Segment Start: DATASET EXCERPTS

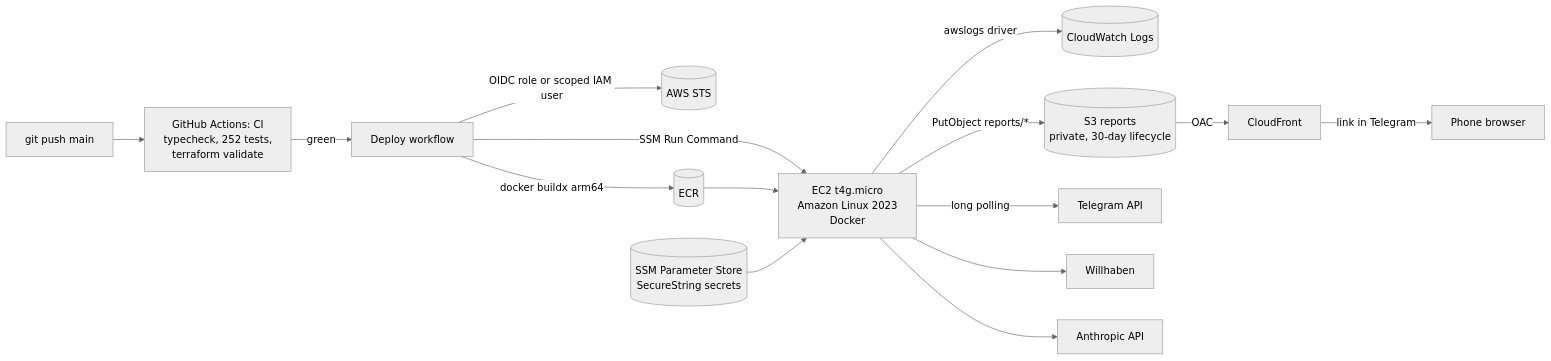
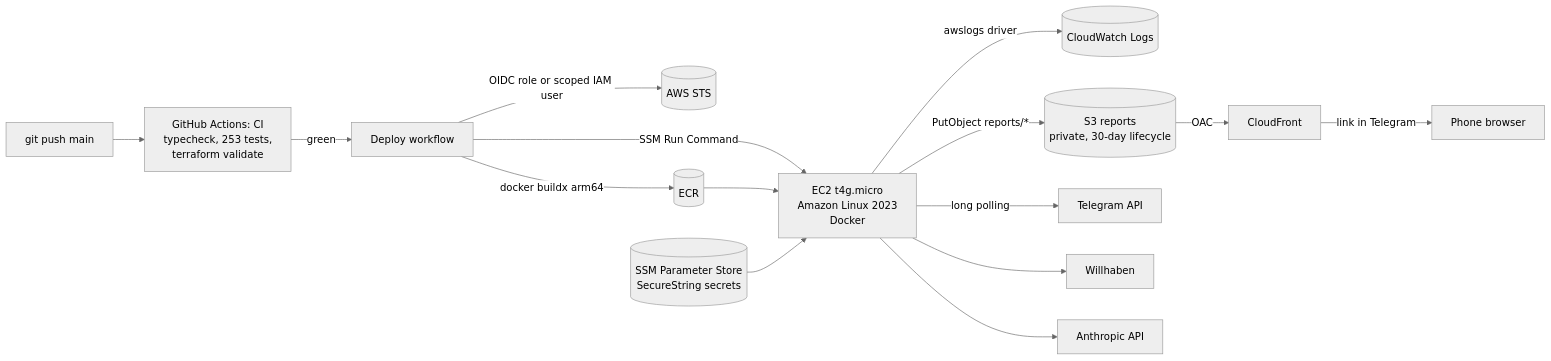
The diagram in docs/aws.md (IvanSytnik/dealradar), drawn with Mermaid (neutral theme) before and after one commit. The commit also changed 2 other files, not shown here.

Commit message:
feat(filter): drop repair services and empty boxes
Live Kleinanzeigen console searches are full of repair shops and modders
("Reparatur & Reinigung", "Umbau") and empty boxes ("Leerverpackung").
These are now not-an-offer words. "Reparatur" alone stays allowed, since
"PS5 zur Reparatur" is a broken unit and allowDefect decides about those.

````diff
--- a/docs/aws.md
+++ b/docs/aws.md
@@ -6,16 +6,16 @@
 ```mermaid
 flowchart LR
-  dev[git push main] --> ci[GitHub Actions: CI<br/>typecheck, 252 tests,<br/>terraform validate]
+  dev[git push main] --> ci[GitHub Actions: CI<br/>typecheck, 253 tests,<br/>terraform validate]
   ci -->|green| cd[Deploy workflow]
   cd -->|OIDC role or scoped IAM user| sts[(AWS STS)]
   cd -->|docker buildx arm64| ecr[(ECR)]
   cd -->|SSM Run Command| ec2[EC2 t4g.micro<br/>Amazon Linux 2023<br/>Docker]
   ecr --> ec2
   ssm[(SSM Parameter Store<br/>SecureString secrets)] --> ec2
   ec2 -->|awslogs driver| cw[(CloudWatch Logs)]
   ec2 -->|PutObject reports/*| s3[(S3 reports<br/>private, 30-day lifecycle)]
   s3 -->|OAC| cf[CloudFront] -->|link in Telegram| user[Phone browser]
   ec2 -->|long polling| tg[Telegram API]
   ec2 --> wh[Willhaben]
   ec2 --> ai[Anthropic API]
 ```
````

Segment End: DATASET EXCERPTS

REQUIRED WORK – Count the lines of the entries above in which the string "Reparatur" appears. Supply the number only.

EXERCISE ANSWER – 3